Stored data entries
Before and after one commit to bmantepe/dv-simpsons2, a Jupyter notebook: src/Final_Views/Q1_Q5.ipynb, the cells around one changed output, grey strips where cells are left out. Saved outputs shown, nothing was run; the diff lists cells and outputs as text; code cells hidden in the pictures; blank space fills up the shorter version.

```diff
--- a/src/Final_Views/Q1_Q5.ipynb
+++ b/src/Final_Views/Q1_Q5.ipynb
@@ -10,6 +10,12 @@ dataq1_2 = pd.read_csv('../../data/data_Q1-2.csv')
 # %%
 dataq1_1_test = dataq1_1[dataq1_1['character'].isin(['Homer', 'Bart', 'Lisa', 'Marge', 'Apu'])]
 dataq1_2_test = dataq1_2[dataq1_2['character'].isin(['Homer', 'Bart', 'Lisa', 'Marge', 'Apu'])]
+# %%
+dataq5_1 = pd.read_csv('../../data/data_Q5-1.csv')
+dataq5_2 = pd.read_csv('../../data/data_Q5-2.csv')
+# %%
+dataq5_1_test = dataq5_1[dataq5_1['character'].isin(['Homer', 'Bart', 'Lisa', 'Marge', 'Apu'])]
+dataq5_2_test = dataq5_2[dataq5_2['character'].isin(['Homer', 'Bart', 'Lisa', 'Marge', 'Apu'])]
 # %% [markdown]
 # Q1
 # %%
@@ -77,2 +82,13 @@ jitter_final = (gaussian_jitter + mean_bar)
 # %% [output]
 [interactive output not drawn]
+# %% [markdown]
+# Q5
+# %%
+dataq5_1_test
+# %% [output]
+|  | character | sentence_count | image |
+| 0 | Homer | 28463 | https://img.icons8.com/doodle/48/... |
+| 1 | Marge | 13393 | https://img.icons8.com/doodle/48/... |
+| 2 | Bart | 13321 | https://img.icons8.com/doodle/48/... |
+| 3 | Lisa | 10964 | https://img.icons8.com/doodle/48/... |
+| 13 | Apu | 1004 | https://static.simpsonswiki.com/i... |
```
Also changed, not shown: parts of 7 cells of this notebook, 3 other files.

# Assignment:
Copy each line of the data exactly, please.

# Expected output:
Before and after one commit to bmantepe/dv-simpsons2, a Jupyter notebook: src/Final_Views/Q1_Q5.ipynb, the cells around one changed output, grey strips where cells are left out. Saved outputs shown, nothing was run; the diff lists cells and outputs as text; code cells hidden in the pictures; blank space fills up the shorter version.

```diff
--- a/src/Final_Views/Q1_Q5.ipynb
+++ b/src/Final_Views/Q1_Q5.ipynb
@@ -10,6 +10,12 @@ dataq1_2 = pd.read_csv('../../data/data_Q1-2.csv')
 # %%
 dataq1_1_test = dataq1_1[dataq1_1['character'].isin(['Homer', 'Bart', 'Lisa', 'Marge', 'Apu'])]
 dataq1_2_test = dataq1_2[dataq1_2['character'].isin(['Homer', 'Bart', 'Lisa', 'Marge', 'Apu'])]
+# %%
+dataq5_1 = pd.read_csv('../../data/data_Q5-1.csv')
+dataq5_2 = pd.read_csv('../../data/data_Q5-2.csv')
+# %%
+dataq5_1_test = dataq5_1[dataq5_1['character'].isin(['Homer', 'Bart', 'Lisa', 'Marge', 'Apu'])]
+dataq5_2_test = dataq5_2[dataq5_2['character'].isin(['Homer', 'Bart', 'Lisa', 'Marge', 'Apu'])]
 # %% [markdown]
 # Q1
 # %%
@@ -77,2 +82,13 @@ jitter_final = (gaussian_jitter + mean_bar)
 # %% [output]
 [interactive output not drawn]
+# %% [markdown]
+# Q5
+# %%
+dataq5_1_test
+# %% [output]
+|  | character | sentence_count | image |
+| 0 | Homer | 28463 | https://img.icons8.com/doodle/48/... |
+| 1 | Marge | 13393 | https://img.icons8.com/doodle/48/... |
+| 2 | Bart | 13321 | https://img.icons8.com/doodle/48/... |
+| 3 | Lisa | 10964 | https://img.icons8.com/doodle/48/... |
+| 13 | Apu | 1004 | https://static.simpsonswiki.com/i... |
```
Also changed, not shown: parts of 7 cells of this notebook, 3 other files.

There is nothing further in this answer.